In concert, readings and music — even ones that so frankly articulate the inner trauma of racism — can miss their target if not curated thoughtfully. The key advantage here was that the assemblage was done by the performer. The sequence of words and music not only worked but flowed. My biggest misgiving was the frenetic, high-velocity Adams, a largely fortissimo piece with no typical beginning or end. But the dramatic contrast created by the music came off like an unheralded, rage-fueled earthquake. The hymn-like “Vigil” was like the slow movement of a concerto.

The Malcolm X scene, sung when the title character is being interrogated by police, gives a compelling inner landscape in which Malcolm knows whatever he says won’t be heard. The vocal lines are more dramatic than singable, but Tines, who can stretch his rich tone into a light head voice, gave the piece its full due. More notable was the instrumental writing that ricocheted around the orchestra with highly original gestures and chord voicing. I didn’t remember this quality at all from the opera’s 1992 recording. It’s there, upon revisiting, but not projected nearly as vividly as in the Philadelphia Orchestra performance. That’s where the orchestra’s cognitive growth in recent years was evident: The professionalism of the past has tended to airbrush new music, which is nice but not enough. Now, the music gains stature and dignity from a stronger understanding and commitment to its content. What other revelations might be in store for the work’s 2023 Metropolitan Opera debut?

Music director Yannick Nézet-Séguin leading the Philadelphia Orchestra in a Beethoven symphony.
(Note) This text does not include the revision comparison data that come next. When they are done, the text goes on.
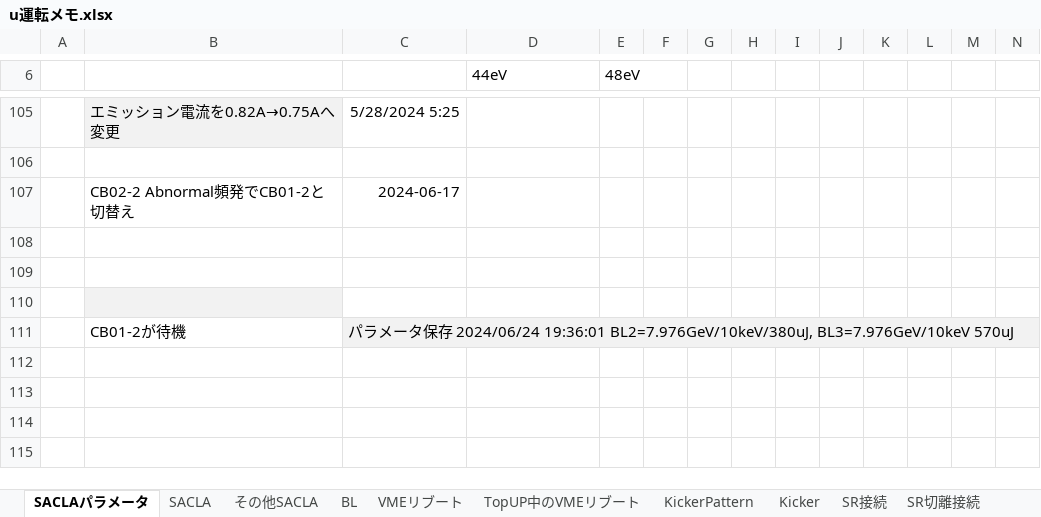
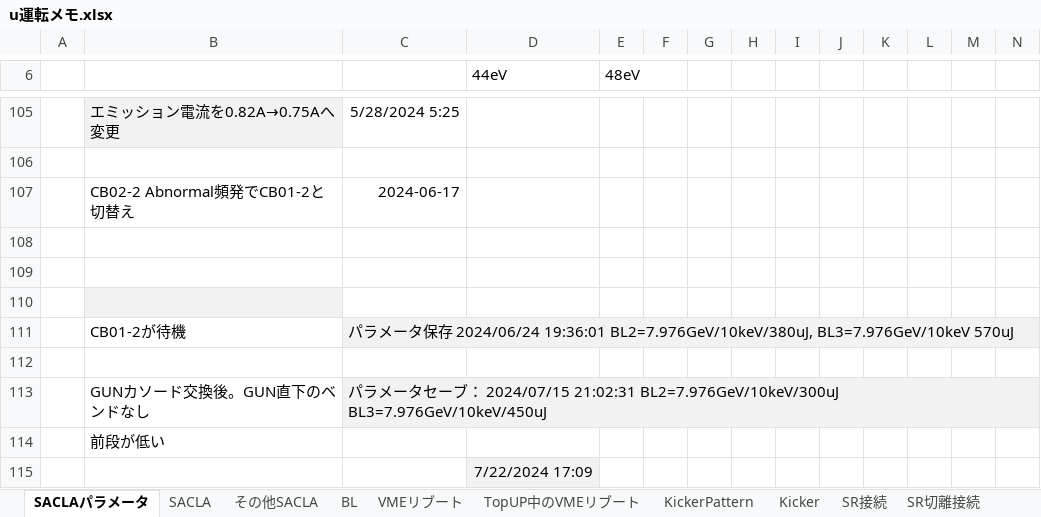
Before and after one commit to kenih4/hikitsugi, an Excel workbook: docs/u運転メモ.xlsx, sheet SACLAパラメータ, drawn as a sheet; only a part is shown, gaps mark what is left out; values as stored, in another font and other column widths than the file's, no borders; charts and pictures not drawn; rows hold the shown columns only; the diff names each change by its address in the sheet, - before the commit and + after, or states it on an @@ line.

```diff
--- a/docs/u運転メモ.xlsx (sheet SACLAパラメータ)
+++ b/docs/u運転メモ.xlsx (sheet SACLAパラメータ)
+row 112: (empty)
+row 113:  | GUNカソード交換後。GUN直下のベンドなし | パラメータセーブ： 2024/07/15 21:02:31 BL2=7.976GeV/10keV/300uJ BL3=7.976GeV/10keV/450uJ
+row 114:  | 前段が低い
+row 115:  |  |  | 7/22/2024 17:09
```
Also changed, not shown: sheet SACLA, charts or pictures, 1 other file.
On the Beethoven front, the news couldn’t be better. In contrast to the somewhat rusty Beethoven Symphony No. 3 the New York Philharmonic played for Michael Tilson Thomas’ Nov. 4 comeback at Lincoln Center, the composer’s Second and Eighth Symphonies had far more style, personality, and drive (but weren’t driven) in the Philadelphia Orchestra’s next-day Kimmel Center concert. The Philadelphians had stayed relatively active during lockdown, recording digital concerts at the semi-outdoor Mann Center and later at Kimmel, often under music director Yannick Nézet-Séguin. And it shows.

On his side, Nézet-Séguin’s lockdown history includes conducting a streamed Beethoven cycle with Orchestre Métropolitain in Montreal over the summer of 2020 that was satisfyingly solid, and then, in summer of 2021 at Baden-Baden, a more evolved Beethoven cycle with Chamber Orchestra of Europe that was also streamed and will be released by Deutsche Grammophon. Those performances were historically informed with minimal string vibrato, period trumpets, and tempos that used the composer’s fast metronome markings as a close point of reference.

Of course, the famous Philadelphia sound is the polar opposite of that, and Nézet-Séguin worked with it in some interesting ways. Timpanist Don Liuzzi used lean, military-style sticks heard in period groups. And Nézet-Séguin’s fast tempos conveyed the music’s restless temperament. My only reservation: In the first movement of the Symphony No. 8, a tempo that would be natural for Chamber Orchestra of Europe didn’t allow the Philadelphia Orchestra to maintain clarity. Elsewhere in the symphony, Nézet-Séguin’s special talent for building tension over a long symphonic arc was put to great use, and the Philadelphia sound gave such arcs extra weight and momentum. The third movement’s horn duet by principal Jennifer Montone and orchestra newcomer Christopher Dwyer was both tidy and hearty, which sums up the best-of-all-worlds quality of the overall performance.

Placing the Beethoven Second on the second half was taking a chance, especially since Nézet-Séguin’s Montreal performance didn’t disprove the symphony’s reputation for milking too much mileage out of substandard ideas. Conducting from memory, Nézet-Séguin naturally delivered the big moments but made the symphony seem unusually cogent by giving equal importance to all symphonic elements, right down to humble transitional passages that, in this performance, transcended the purely functional role to which they’re usually relegated. Every second is important, Nézet-Séguin seemed to say. I just hope this experience doesn’t spoil me for all less-enlightened future performances.

LEAVE A REPLY

Please enter your comment!
Please enter your name here